(Modification records)
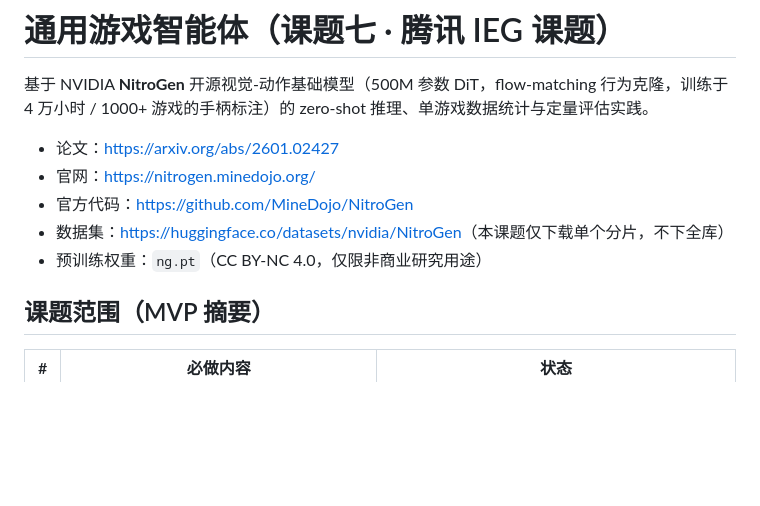
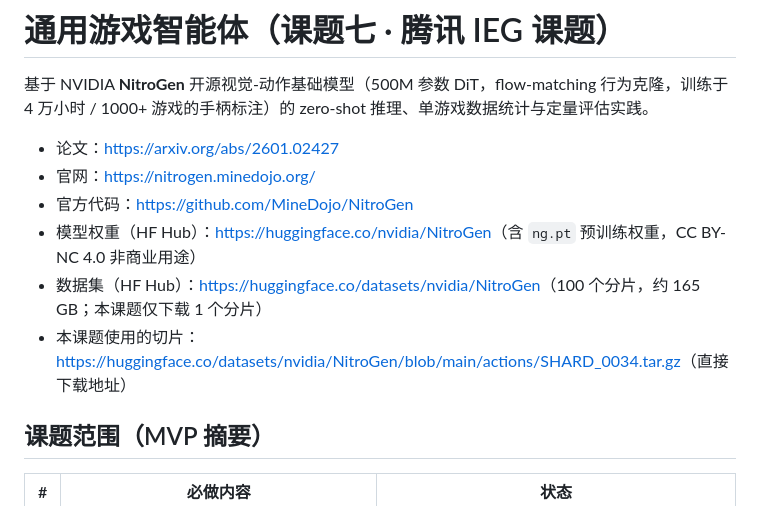
Before and after one commit to 3523509051/general-gaming-AI, a Markdown page: README.md, the part around the change. GitHub-like rendering; blank space fills up the shorter version.

Commit message:
docs(readme): 补充 HF 模型/数据集官网与切片下载地址，验证可复现性

```diff
--- a/README.md
+++ b/README.md
@@ -5,8 +5,9 @@
 - 论文：<https://arxiv.org/abs/2601.02427>
 - 官网：<https://nitrogen.minedojo.org/>
 - 官方代码：<https://github.com/MineDojo/NitroGen>
-- 数据集：<https://huggingface.co/datasets/nvidia/NitroGen>（本课题仅下载单个分片，不下全库）
-- 预训练权重：`ng.pt`（CC BY-NC 4.0，仅限非商业研究用途）
+- 模型权重（HF Hub）：<https://huggingface.co/nvidia/NitroGen>（含 `ng.pt` 预训练权重，CC BY-NC 4.0 非商业用途）
+- 数据集（HF Hub）：<https://huggingface.co/datasets/nvidia/NitroGen>（100 个分片，约 165 GB；本课题仅下载 1 个分片）
+- 本课题使用的切片：<https://huggingface.co/datasets/nvidia/NitroGen/blob/main/actions/SHARD_0034.tar.gz>（直接下载地址）
 
 ## 课题范围（MVP 摘要）
 
```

> _Work instruction_:
Every entry above needs to be printed again exactly, with its pictures left out.

> _Problem solution_:
Before and after one commit to 3523509051/general-gaming-AI, a Markdown page: README.md, the part around the change. GitHub-like rendering; blank space fills up the shorter version.

Commit message:
docs(readme): 补充 HF 模型/数据集官网与切片下载地址，验证可复现性

```diff
--- a/README.md
+++ b/README.md
@@ -5,8 +5,9 @@
 - 论文：<https://arxiv.org/abs/2601.02427>
 - 官网：<https://nitrogen.minedojo.org/>
 - 官方代码：<https://github.com/MineDojo/NitroGen>
-- 数据集：<https://huggingface.co/datasets/nvidia/NitroGen>（本课题仅下载单个分片，不下全库）
-- 预训练权重：`ng.pt`（CC BY-NC 4.0，仅限非商业研究用途）
+- 模型权重（HF Hub）：<https://huggingface.co/nvidia/NitroGen>（含 `ng.pt` 预训练权重，CC BY-NC 4.0 非商业用途）
+- 数据集（HF Hub）：<https://huggingface.co/datasets/nvidia/NitroGen>（100 个分片，约 165 GB；本课题仅下载 1 个分片）
+- 本课题使用的切片：<https://huggingface.co/datasets/nvidia/NitroGen/blob/main/actions/SHARD_0034.tar.gz>（直接下载地址）
 
 ## 课题范围（MVP 摘要）
 
```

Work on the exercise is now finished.